Moreover, as it is a one-time investment, if the depositor further wants to deposit the money, he has to open up an individual account for the same, because no additions to the deposited amount are allowed. At the time of depositing the money, the depositor is given a receipt which he has to present at the time of maturity to get the money.
Definition of Recurring Deposit
The deposit scheme in which the depositor is allowed to deposit a specified sum of money at regular intervals, in the bank or financial institution on a particular date for a long time is known as Recurring Deposit. It is also a kind of term deposit on which the bank gives interest on the savings at a particular rate on the basis of compound interest. The rate of interest varies from, bank to bank. The whole amount is repaid along with accumulated interest on it, at the expiry of the term for which it is deposited.
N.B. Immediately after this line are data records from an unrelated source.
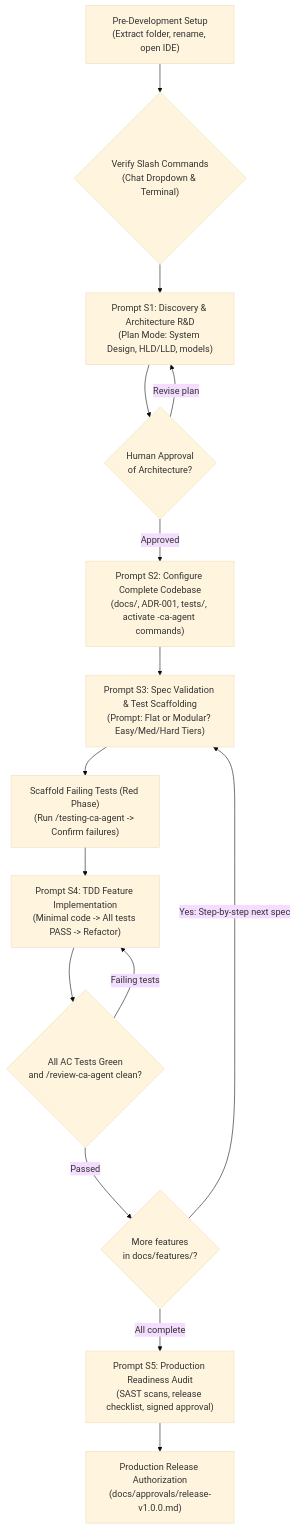
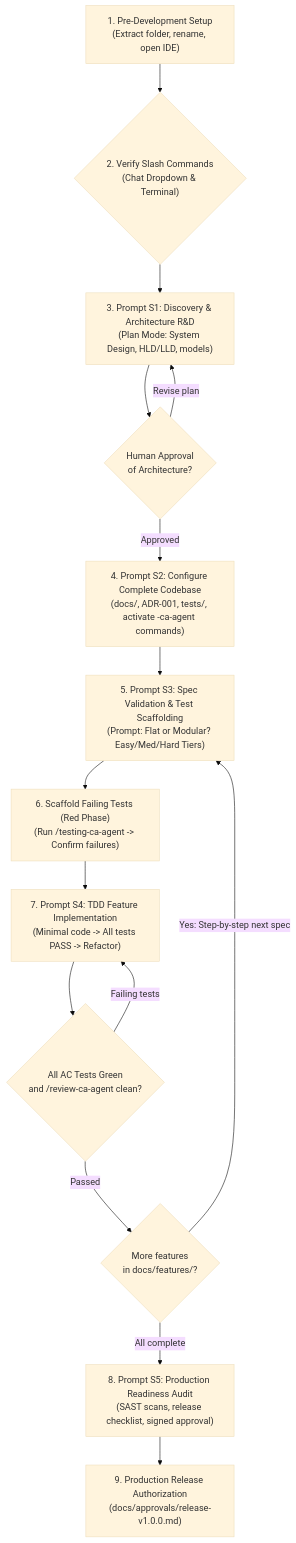
The third of 6 diagrams in README.md (rmsofficialsyt/Agentic-AI-Vibe-Coding-AND-SDD-TDD-Codebase-Chandan-Adhikary), drawn with Mermaid (base theme) before and after one commit. The commit also changed other lines of this file and 21 other files, not shown here.

Commit message:
docs: polish README files and embed AI-generated architecture diagrams and workflows

````diff
--- a/README.md
+++ b/README.md
@@ -74,21 +108,21 @@
 ```mermaid
 flowchart TD
-    SetupS["Pre-Development Setup<br/>(Extract folder, rename, open IDE)"] --> CmdCheckS{"Verify Slash Commands<br/>(Chat Dropdown & Terminal)"}
-    CmdCheckS --> PS1["Prompt S1: Discovery & Architecture R&D<br/>(Plan Mode: System Design, HLD/LLD, models)"]
+    SetupS["1. Pre-Development Setup<br/>(Extract folder, rename, open IDE)"] --> CmdCheckS{"2. Verify Slash Commands<br/>(Chat Dropdown & Terminal)"}
+    CmdCheckS --> PS1["3. Prompt S1: Discovery & Architecture R&D<br/>(Plan Mode: System Design, HLD/LLD, models)"]
     
     PS1 --> HumanS1{"Human Approval<br/>of Architecture?"}
     HumanS1 -->|"Revise plan"| PS1
-    HumanS1 -->|"Approved"| PS2["Prompt S2: Configure Complete Codebase<br/>(docs/, ADR-001, tests/, activate -ca-agent commands)"]
+    HumanS1 -->|"Approved"| PS2["4. Prompt S2: Configure Complete Codebase<br/>(docs/, ADR-001, tests/, activate -ca-agent commands)"]
     
-    PS2 --> PS3["Prompt S3: Spec Validation & Test Scaffolding<br/>(Prompt: Flat or Modular? Easy/Med/Hard Tiers)"]
-    PS3 --> RedPhase["Scaffold Failing Tests (Red Phase)<br/>(Run /testing-ca-agent -> Confirm failures)"]
+    PS2 --> PS3["5. Prompt S3: Spec Validation & Test Scaffolding<br/>(Prompt: Flat or Modular? Easy/Med/Hard Tiers)"]
+    PS3 --> RedPhase["6. Scaffold Failing Tests (Red Phase)<br/>(Run /testing-ca-agent -> Confirm failures)"]
     
-    RedPhase --> PS4["Prompt S4: TDD Feature Implementation<br/>(Minimal code -> All tests PASS -> Refactor)"]
+    RedPhase --> PS4["7. Prompt S4: TDD Feature Implementation<br/>(Minimal code -> All tests PASS -> Refactor)"]
     PS4 --> GateCheck{"All AC Tests Green<br/>and /review-ca-agent clean?"}
     GateCheck -->|"Failing tests"| PS4
     GateCheck -->|"Passed"| NextFeature{"More features<br/>in docs/features/?"}
     NextFeature -->|"Yes: Step-by-step next spec"| PS3
-    NextFeature -->|"All complete"| PS5["Prompt S5: Production Readiness Audit<br/>(SAST scans, release checklist, signed approval)"]
+    NextFeature -->|"All complete"| PS5["8. Prompt S5: Production Readiness Audit<br/>(SAST scans, release checklist, signed approval)"]
     
-    PS5 --> Release["Production Release Authorization<br/>(docs/approvals/release-v1.0.0.md)"]
+    PS5 --> Release["9. Production Release Authorization<br/>(docs/approvals/release-v1.0.0.md)"]
 ```
````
The deposit is made from time to time at regular intervals, in this product. Due to the repeated occurrence of deposits, it is named as Recurring Deposit. This account is opened for specific purposes, which are going to take place in future like purchasing of land, car or home, etc. Once the stipulated time is over the depositor does not have to make further investment in the account. The account holder can withdraw the amount after the expiry of the term. Moreover, withdrawal of the amount in the middle of the term is not permissible, although a depositor can close the account if he is in need of funds.
The product is beneficial to those who want to save periodically, up to a specified term. They do not have to deposit a huge amount for opening the account, i.e. a nominal amount is required.
Key Differences Between Fixed Deposit and Recurring Deposit
The following are the major differences between fixed deposit and recurring deposit:
- The account in which the depositor has to makes a lump sum investment for a fixed term is known as Fixed Deposit. The account in which the depositor has to deposit the specified amount at periodical intervals for a long time is known as Recurring Deposit.
- Fixed Deposit requires a single time investment which is just opposite in the case of Recurring Deposit.
- The least amount to be deposited in a fixed deposit account is higher than the amount deposited in a recurring deposit account. It is totally up to bank policies. For example: if you open a Fixed Deposit account in State Bank of India (SBI) the minimum deposit will be Rs. 1000 whereas in the case of Recurring Deposit an investment of Rs. 100 is required.
- Fixed Deposit generates higher returns as compared to Recurring Deposit.
- Fixed Deposit is beneficial for a depositor to get higher earnings on his surplus funds. Conversely, Recurring Deposit enables the depositor to save money at regular intervals.
Video: Fixed Deposit Vs Recurring Deposit
Interest Rate on fixed deposits differ on the basis of the maturity period, but the rates are uniform for all the customers. Although, if the deposit value is more than the cut-off value and the deposit is made by the senior citizen(>60 years) then a high rate of interest is paid on their deposits, on the specified point basis. On the other hand, interest rate on recurring deposit is same as the rate applied to fixed deposit for the same period.
There are many differences between fixed deposit and recurring deposit. But, there are many similarities in them like the maximum tenure of Fixed Deposit and Recurring Deposit is ten years. However, the minimum term varies from bank to bank. Tax Deducted at Source is applicable on both the schemes. In the same way, the bank gives loan facility, on both the schemes up to a certain percentage of the amount standing to the credit of their respective accounts.